The chairman of a new committee tasked with helping Northampton to become carbon neutral by 2030 admits the task is a ‘daunting’ one, but that it must be attempted.
Northampton Borough Council declared a ‘climate emergency’ earlier this month, which means it is now putting the environment at the heart of the decisions it makes.
Tuesday evening (June 18) saw the first ever meeting of the council’s ‘air quality’ panel, though its remit is expanded to include all things climate related.
Members of the borough and county councils, all three main parties, the Green Party, and the Youth Council attended the inaugural meeting, which from now on will meet ‘regularly’ and become paperless.
Its chairman, the borough council’s climate champion Councillor Samuel Kilby-Shaw, said: “I must admit that this is a daunting task. On the one hand, you have the task of getting the borough council carbon neutral, but then you also have the borough of Northampton to consider, and they are two very different things.
“I think it’s ambitious, but we should be aiming for it. We will make some mistakes along the way, but we have to be prepared for that.”
Council leader Jonathan Nunn added: “You will have seen already that we have declared a climate emergency, and it’s a really serious thing for us. There’s going to be changes and many costs associated with that.
“I’m frightened as hell by the target for becoming carbon neutral by 2030, but we have to rise to the task. Principles are principles, and the purpose of this group is to get us through these challenges. But this council can’t do it on its own, it needs support and help from everyone.”
Cabinet member for the environment, Councillor Mike Hallam, informed the committee of some of the actions the borough council had already taken to improve the environment.

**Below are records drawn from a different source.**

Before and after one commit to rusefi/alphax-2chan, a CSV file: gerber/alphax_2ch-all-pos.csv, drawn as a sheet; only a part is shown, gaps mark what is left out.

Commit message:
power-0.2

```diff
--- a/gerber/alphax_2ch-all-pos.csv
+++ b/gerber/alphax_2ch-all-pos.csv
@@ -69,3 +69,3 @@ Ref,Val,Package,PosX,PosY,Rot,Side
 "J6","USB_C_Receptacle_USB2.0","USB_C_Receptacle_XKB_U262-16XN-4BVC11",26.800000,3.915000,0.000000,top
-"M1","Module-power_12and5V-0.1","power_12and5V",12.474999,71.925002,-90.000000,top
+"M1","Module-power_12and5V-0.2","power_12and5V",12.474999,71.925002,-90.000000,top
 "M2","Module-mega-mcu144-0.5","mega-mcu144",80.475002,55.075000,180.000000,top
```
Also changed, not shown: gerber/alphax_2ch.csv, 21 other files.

This included purchasing electric vehicles for the environmental services contract holder Veolia, adding solar panels and high efficiency boilers to existing housing stock, launching a taxi emissions policy and installing LED lighting in council car parks.
Dialogue at the meeting focussed on making buses more attractive to commuters, educating residents through marketing, the use of electric buses and cars and increasing the amount of charging points in the town, and air quality.
Labour councillor Zoe Smith said: “I would love to have an electric car, but I know that I would find it quite difficult to charge it. It would almost be impossible at the moment to own an electric car where I live in Abington.”
And David Garlick, of Transition Town Northampton, added: “I think this is all great, but how do we measure where we are now and how do we know when we are carbon neutral? Do we set targets so that by 2025 we are halfway there, or are we nearer or further away? And I’m all for marketing and engagement, but I’m more impressed with some quick wins that we can get like reducing speed limits in some areas.”
Councillor Hallam said that when it came to air quality ‘some areas are a little better but some are a little worse’. Recent figures indicated that areas such as York Road and Cheyne Walk had increased over the last year, but Councillor Hallam said the figures may have been affected by the warmer climate in June last year. But earlier this month, he did concede that air quality was ‘a serious concern’ in the town. The annual air quality report for Northampton is set to be submitted to DEFA by the end of the month.
He added: “This is a complex issue and we thought it would be useful to get some experts in the room. We are not professing to be the experts on this, but the council has made a very clear commitment moving forward.”